**Your assignment**
Tell how many lines of the material below hold "empty". The reply is that number alone.

-.-.-

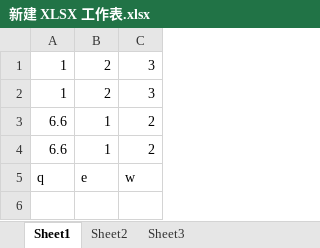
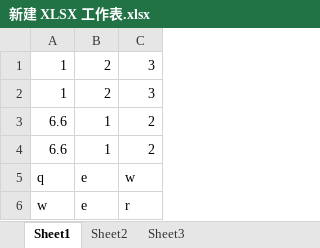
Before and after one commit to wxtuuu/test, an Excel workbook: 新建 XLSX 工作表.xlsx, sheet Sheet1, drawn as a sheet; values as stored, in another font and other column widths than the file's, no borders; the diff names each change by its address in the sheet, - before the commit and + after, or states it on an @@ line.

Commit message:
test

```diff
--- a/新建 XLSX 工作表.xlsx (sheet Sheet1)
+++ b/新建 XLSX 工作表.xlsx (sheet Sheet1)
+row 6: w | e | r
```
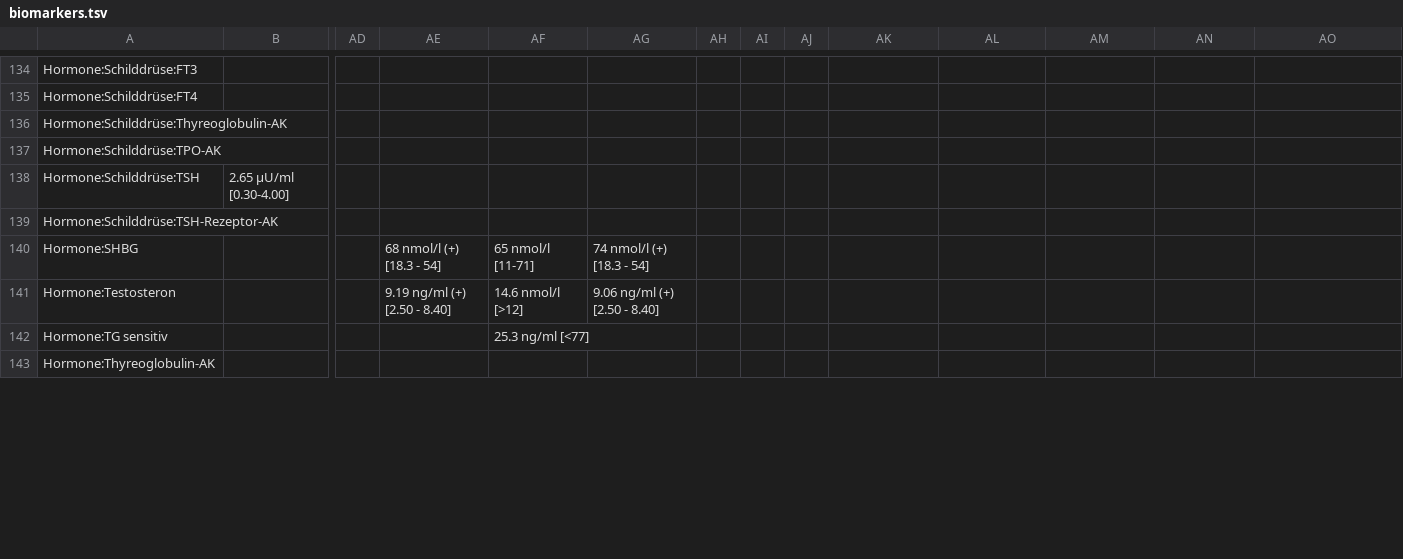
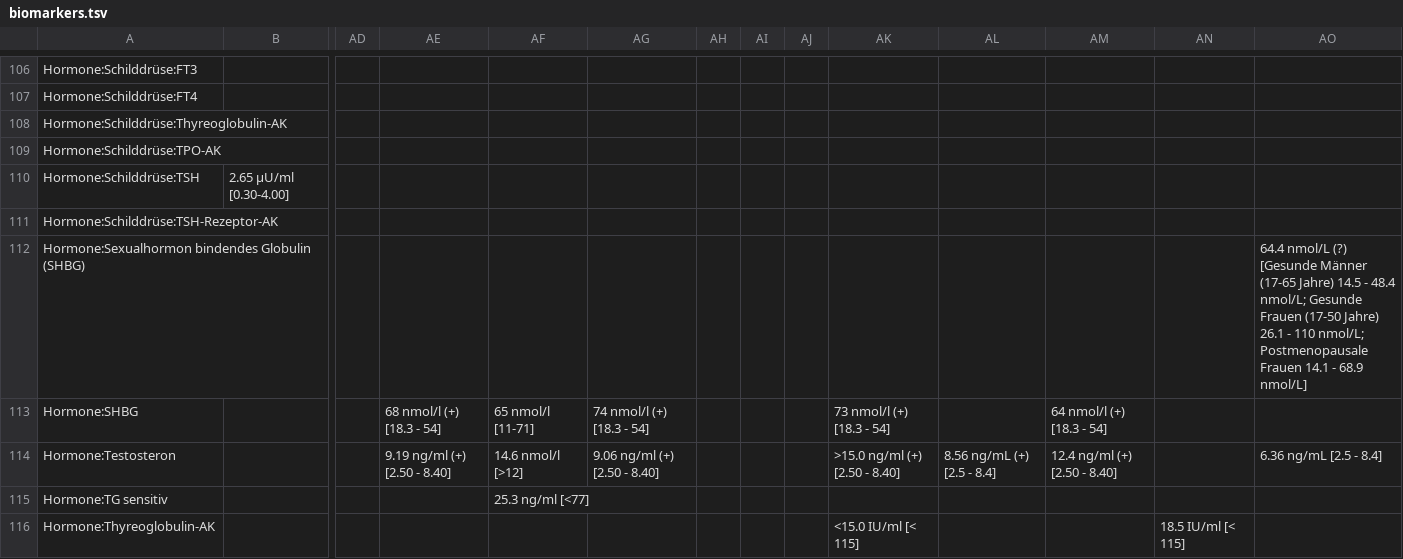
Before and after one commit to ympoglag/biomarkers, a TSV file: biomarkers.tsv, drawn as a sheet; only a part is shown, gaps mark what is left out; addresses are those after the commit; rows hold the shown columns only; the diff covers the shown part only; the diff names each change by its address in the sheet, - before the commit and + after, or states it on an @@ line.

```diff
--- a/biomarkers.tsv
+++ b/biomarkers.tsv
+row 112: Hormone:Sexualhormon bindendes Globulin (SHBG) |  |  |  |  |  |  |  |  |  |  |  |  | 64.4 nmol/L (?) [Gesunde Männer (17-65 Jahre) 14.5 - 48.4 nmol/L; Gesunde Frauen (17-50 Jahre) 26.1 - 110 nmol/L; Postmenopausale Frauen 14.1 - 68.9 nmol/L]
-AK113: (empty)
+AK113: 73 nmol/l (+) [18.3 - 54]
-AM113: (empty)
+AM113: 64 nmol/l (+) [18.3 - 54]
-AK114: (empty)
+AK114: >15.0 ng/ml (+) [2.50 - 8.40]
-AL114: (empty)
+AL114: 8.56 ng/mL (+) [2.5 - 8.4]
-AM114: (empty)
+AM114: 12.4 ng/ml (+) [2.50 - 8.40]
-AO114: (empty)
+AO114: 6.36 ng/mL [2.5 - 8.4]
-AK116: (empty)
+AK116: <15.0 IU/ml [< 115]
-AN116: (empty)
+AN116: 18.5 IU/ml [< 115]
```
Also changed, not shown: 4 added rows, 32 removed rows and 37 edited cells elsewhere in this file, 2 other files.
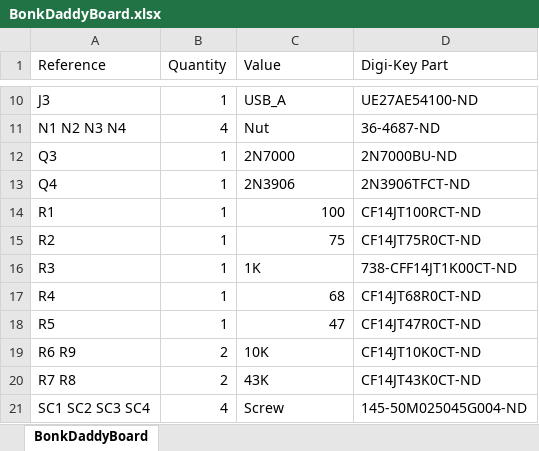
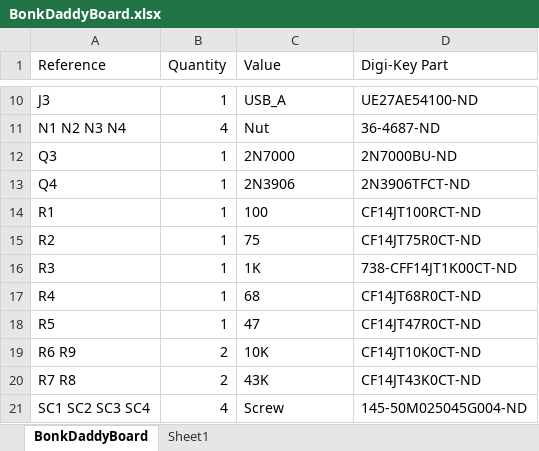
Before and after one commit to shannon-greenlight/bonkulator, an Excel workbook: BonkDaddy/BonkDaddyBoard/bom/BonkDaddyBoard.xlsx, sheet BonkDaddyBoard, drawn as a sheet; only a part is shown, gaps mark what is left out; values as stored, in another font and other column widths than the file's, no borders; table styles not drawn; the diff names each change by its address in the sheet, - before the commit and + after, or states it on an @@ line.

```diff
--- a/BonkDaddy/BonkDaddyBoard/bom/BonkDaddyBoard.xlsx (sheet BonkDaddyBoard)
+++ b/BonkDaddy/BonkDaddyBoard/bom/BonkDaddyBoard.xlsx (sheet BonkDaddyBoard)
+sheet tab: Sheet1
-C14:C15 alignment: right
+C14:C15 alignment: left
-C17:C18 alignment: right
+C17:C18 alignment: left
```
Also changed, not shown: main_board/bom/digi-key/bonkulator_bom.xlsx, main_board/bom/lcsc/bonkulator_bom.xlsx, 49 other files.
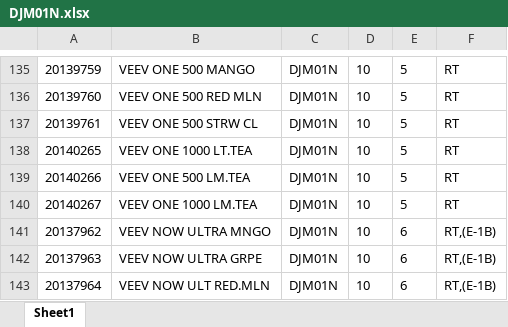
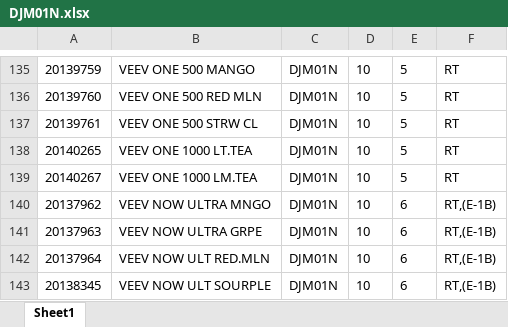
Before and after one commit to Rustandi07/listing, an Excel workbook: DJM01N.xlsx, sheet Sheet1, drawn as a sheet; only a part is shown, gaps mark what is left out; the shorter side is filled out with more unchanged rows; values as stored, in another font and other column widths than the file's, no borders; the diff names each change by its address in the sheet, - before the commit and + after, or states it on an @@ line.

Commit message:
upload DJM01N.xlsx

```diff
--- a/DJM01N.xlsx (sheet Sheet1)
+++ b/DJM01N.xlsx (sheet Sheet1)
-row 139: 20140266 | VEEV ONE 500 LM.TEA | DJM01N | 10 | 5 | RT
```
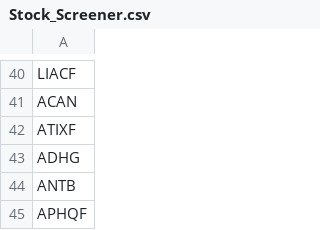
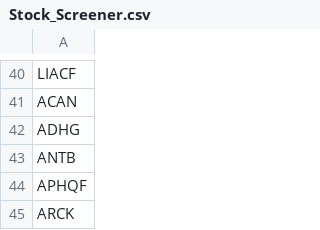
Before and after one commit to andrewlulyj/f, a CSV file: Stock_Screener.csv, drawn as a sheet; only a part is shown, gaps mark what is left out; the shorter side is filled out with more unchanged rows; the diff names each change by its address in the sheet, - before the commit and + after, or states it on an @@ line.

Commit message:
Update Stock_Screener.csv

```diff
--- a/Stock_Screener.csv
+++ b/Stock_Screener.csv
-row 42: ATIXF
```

-.-.-

**Written solution**
8